Problem statement:
Return all the data below as it stands, minus the pictures.

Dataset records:

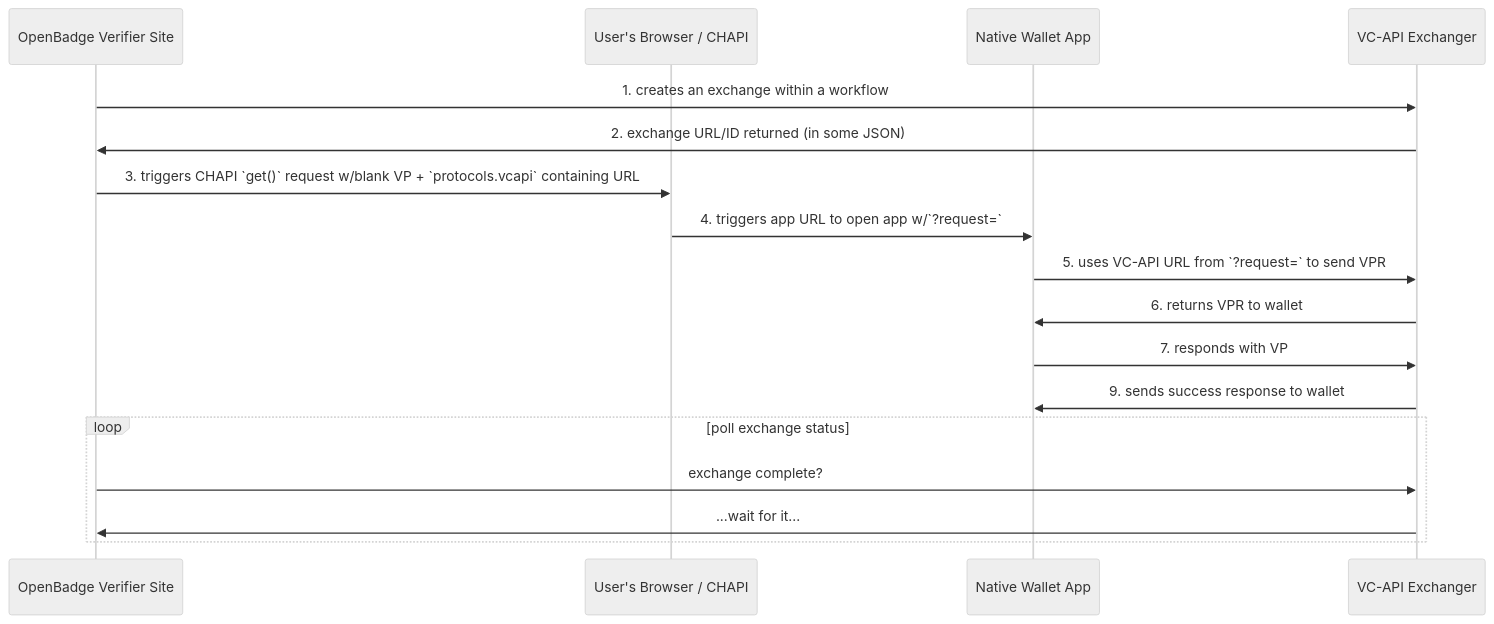
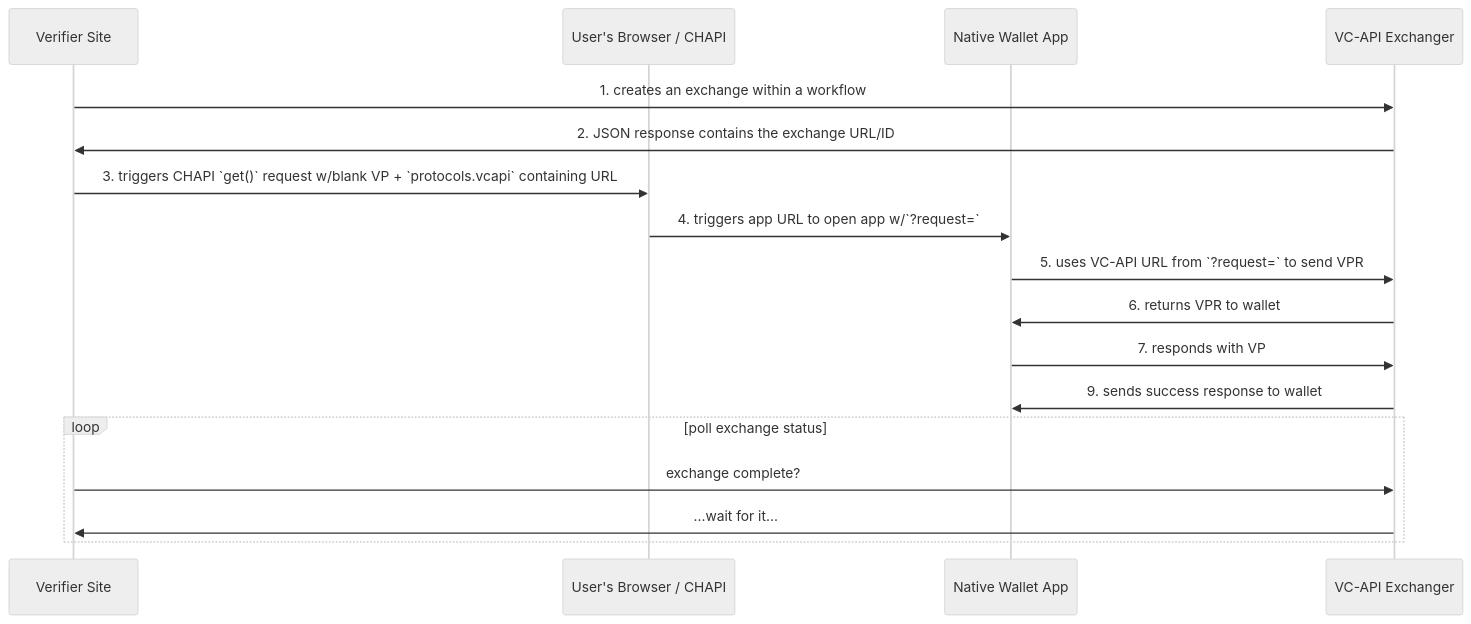
Before and after one commit to credential-handler/chapi.io: the diagram in developers/wallets/native/index.md, drawn with Mermaid (neutral theme). The commit also changed other lines of this file, not shown here.

Commit message:
Remove placeholder text; improve chart a bit.

```diff
--- a/developers/wallets/native/index.md
+++ b/developers/wallets/native/index.md
@@ -242,23 +239,23 @@
 {% mermaid %}
 sequenceDiagram
-  # User visits Relying Party website and clicks something. Then this happens...
+  # User visits a Verifier's website and interacts with it to trigger a verification
 
-  participant site as OpenBadge Verifier Site
+  participant site as Verifier Site
   participant chapi as User's Browser / CHAPI
   participant app as Native Wallet App
   participant exchanger as VC-API Exchanger
 
   site ->> exchanger: 1. creates an exchange within a workflow
-  exchanger ->> site: 2. exchange URL/ID returned (in some JSON)
+  exchanger ->> site: 2. JSON response contains the exchange URL/ID
   site ->> chapi: 3. triggers CHAPI `get()` request w/blank VP + `protocols.vcapi` containing URL
   chapi ->> app: 4. triggers app URL to open app w/`?request=`
   app ->> exchanger: 5. uses VC-API  URL from `?request=` to send VPR
   exchanger ->> app: 6. returns VPR to wallet
   app ->> exchanger: 7. responds with VP
   exchanger ->> app: 9. sends success response to wallet
   # Webhooks here maybe?
   loop poll exchange status
     site ->> exchanger: exchange complete?
     exchanger ->> site: ...wait for it...
   end
 {% endmermaid %}
```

Answer for this exercise:
Before and after one commit to credential-handler/chapi.io: the diagram in developers/wallets/native/index.md, drawn with Mermaid (neutral theme). The commit also changed other lines of this file, not shown here.

Commit message:
Remove placeholder text; improve chart a bit.

```diff
--- a/developers/wallets/native/index.md
+++ b/developers/wallets/native/index.md
@@ -242,23 +239,23 @@
 {% mermaid %}
 sequenceDiagram
-  # User visits Relying Party website and clicks something. Then this happens...
+  # User visits a Verifier's website and interacts with it to trigger a verification
 
-  participant site as OpenBadge Verifier Site
+  participant site as Verifier Site
   participant chapi as User's Browser / CHAPI
   participant app as Native Wallet App
   participant exchanger as VC-API Exchanger
 
   site ->> exchanger: 1. creates an exchange within a workflow
-  exchanger ->> site: 2. exchange URL/ID returned (in some JSON)
+  exchanger ->> site: 2. JSON response contains the exchange URL/ID
   site ->> chapi: 3. triggers CHAPI `get()` request w/blank VP + `protocols.vcapi` containing URL
   chapi ->> app: 4. triggers app URL to open app w/`?request=`
   app ->> exchanger: 5. uses VC-API  URL from `?request=` to send VPR
   exchanger ->> app: 6. returns VPR to wallet
   app ->> exchanger: 7. responds with VP
   exchanger ->> app: 9. sends success response to wallet
   # Webhooks here maybe?
   loop poll exchange status
     site ->> exchanger: exchange complete?
     exchanger ->> site: ...wait for it...
   end
 {% endmermaid %}
```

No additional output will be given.